▶ EXERCISE GOAL: Find how many lines of the following entries contain "button". Reply with the number alone.

▶ Extracted records:
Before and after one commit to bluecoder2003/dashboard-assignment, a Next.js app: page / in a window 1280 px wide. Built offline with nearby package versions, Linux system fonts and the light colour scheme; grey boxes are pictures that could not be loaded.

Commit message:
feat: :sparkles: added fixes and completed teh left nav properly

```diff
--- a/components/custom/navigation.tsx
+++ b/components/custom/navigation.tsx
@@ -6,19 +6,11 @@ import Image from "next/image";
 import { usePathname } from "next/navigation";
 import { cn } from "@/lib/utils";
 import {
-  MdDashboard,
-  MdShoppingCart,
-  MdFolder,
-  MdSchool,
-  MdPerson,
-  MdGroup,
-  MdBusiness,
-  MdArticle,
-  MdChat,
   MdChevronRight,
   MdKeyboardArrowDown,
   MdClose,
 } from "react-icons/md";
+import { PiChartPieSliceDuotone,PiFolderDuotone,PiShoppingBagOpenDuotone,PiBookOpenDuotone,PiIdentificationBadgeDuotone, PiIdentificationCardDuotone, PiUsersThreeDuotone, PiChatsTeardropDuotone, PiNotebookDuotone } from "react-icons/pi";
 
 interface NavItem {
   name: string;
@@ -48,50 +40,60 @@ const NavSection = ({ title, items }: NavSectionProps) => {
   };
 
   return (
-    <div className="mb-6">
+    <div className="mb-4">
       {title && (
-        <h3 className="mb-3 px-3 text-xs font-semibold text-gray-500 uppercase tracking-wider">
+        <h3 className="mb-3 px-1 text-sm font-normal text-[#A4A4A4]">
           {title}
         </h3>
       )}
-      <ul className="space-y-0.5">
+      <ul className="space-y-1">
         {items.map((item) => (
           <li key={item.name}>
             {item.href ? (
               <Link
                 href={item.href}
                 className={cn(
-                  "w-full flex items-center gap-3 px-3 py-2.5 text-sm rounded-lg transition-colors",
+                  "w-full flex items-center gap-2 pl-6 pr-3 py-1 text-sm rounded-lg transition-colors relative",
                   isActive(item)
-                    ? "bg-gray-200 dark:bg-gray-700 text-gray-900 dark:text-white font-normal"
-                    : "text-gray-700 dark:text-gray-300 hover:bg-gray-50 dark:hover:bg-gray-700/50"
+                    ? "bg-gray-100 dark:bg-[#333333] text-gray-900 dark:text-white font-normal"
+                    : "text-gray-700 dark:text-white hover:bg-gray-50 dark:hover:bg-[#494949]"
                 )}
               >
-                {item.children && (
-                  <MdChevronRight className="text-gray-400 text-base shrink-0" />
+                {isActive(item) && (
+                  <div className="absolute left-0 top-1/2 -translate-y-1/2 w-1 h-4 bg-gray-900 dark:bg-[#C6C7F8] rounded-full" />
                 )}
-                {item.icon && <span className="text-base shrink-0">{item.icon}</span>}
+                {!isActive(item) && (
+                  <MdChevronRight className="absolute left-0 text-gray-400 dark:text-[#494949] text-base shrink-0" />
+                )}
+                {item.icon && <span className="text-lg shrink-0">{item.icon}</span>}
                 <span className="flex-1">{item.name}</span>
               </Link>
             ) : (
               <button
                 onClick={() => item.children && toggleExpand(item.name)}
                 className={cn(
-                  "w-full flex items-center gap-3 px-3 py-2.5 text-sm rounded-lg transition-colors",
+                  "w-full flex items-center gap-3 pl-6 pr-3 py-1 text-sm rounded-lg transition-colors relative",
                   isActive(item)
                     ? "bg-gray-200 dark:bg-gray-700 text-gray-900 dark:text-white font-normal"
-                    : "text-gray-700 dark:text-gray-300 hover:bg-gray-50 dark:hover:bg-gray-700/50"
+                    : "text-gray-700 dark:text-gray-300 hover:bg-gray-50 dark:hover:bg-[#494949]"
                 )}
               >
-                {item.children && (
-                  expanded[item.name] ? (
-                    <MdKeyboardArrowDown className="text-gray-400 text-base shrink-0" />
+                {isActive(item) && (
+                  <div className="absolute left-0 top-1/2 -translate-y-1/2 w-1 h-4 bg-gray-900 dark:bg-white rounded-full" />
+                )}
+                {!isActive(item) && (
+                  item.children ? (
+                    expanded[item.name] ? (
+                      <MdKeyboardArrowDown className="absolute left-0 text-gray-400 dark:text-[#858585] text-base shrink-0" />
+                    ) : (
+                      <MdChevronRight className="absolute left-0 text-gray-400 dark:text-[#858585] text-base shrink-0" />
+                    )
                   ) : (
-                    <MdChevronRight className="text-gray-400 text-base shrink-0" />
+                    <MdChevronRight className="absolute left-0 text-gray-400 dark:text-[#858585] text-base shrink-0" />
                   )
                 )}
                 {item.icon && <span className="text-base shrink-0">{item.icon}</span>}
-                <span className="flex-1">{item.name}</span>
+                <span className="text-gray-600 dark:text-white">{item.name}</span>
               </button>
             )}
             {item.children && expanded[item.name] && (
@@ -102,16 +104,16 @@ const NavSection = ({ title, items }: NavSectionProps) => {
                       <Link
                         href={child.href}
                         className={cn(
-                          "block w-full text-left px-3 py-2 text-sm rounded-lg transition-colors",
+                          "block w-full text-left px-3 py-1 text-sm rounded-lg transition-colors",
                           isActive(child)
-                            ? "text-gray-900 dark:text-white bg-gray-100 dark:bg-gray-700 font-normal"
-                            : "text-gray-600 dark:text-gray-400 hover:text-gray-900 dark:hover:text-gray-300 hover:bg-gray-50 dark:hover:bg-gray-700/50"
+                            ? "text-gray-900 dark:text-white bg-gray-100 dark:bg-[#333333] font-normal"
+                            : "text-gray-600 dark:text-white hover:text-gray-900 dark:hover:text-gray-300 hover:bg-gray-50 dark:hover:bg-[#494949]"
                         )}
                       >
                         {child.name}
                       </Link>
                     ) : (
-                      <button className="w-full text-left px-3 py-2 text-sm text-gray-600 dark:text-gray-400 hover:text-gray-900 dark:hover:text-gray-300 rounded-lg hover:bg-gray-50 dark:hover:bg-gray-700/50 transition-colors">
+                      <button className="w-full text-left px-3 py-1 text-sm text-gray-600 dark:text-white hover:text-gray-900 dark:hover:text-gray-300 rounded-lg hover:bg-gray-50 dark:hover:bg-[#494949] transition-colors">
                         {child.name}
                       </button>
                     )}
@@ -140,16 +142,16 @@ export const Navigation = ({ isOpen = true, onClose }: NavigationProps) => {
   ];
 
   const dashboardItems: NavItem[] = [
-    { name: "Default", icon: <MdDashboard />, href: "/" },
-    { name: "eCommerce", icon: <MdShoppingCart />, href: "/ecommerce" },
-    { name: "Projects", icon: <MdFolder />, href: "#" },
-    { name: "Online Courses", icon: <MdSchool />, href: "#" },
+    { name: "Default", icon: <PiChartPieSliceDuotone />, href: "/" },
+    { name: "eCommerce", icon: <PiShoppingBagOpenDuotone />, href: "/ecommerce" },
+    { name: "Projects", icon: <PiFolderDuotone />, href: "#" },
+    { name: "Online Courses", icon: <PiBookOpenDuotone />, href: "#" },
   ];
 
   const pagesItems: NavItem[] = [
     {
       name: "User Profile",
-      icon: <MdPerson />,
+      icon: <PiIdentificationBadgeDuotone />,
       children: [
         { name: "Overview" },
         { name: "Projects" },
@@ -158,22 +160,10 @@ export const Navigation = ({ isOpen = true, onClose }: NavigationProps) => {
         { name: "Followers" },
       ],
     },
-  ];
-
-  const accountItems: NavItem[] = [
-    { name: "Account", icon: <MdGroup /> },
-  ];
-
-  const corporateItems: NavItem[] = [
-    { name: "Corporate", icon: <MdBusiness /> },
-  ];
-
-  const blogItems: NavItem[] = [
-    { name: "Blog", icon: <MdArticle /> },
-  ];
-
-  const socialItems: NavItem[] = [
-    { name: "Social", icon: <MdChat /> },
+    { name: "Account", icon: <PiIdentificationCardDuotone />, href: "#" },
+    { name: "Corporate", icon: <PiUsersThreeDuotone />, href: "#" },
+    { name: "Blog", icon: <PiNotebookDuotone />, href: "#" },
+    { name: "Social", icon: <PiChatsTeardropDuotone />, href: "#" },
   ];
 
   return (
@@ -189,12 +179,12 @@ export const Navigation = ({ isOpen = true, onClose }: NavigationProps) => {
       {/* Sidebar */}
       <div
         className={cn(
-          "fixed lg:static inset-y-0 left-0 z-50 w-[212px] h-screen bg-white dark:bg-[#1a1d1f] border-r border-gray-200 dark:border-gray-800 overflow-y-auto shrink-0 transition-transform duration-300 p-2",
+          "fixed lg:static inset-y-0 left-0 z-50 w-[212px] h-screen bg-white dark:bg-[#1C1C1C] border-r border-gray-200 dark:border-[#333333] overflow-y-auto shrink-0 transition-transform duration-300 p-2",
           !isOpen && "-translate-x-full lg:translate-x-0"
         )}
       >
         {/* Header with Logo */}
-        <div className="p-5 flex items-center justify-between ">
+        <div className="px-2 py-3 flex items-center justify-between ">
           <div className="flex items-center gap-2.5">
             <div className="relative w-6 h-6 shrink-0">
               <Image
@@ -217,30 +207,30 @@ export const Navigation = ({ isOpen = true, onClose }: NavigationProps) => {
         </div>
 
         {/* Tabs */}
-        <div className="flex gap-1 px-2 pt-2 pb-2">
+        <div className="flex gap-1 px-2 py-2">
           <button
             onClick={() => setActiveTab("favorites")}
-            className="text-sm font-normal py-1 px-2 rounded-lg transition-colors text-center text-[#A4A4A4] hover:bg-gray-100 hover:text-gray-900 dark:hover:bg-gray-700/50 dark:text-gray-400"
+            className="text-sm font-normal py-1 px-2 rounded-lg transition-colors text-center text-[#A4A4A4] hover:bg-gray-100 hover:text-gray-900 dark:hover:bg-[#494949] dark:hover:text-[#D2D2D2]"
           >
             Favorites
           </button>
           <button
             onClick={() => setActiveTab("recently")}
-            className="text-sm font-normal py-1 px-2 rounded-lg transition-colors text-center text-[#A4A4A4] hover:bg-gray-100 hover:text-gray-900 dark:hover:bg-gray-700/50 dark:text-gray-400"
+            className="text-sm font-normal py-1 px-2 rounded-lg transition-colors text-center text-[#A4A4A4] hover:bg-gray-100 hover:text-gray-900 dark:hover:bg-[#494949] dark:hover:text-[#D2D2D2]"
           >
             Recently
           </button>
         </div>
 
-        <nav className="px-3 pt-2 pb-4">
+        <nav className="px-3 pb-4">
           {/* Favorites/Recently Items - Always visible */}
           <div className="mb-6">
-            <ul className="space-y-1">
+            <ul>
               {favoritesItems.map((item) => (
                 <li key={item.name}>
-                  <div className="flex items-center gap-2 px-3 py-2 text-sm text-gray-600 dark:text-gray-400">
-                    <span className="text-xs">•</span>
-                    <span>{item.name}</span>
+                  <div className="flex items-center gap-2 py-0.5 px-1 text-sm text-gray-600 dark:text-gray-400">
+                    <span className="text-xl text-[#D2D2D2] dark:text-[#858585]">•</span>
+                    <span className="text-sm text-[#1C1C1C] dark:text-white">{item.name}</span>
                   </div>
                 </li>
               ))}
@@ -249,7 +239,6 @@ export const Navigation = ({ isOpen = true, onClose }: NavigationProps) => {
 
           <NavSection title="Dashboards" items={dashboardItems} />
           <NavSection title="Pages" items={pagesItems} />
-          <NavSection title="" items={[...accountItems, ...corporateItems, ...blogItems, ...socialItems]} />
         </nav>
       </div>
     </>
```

▶ PROBLEM SOLUTION: 9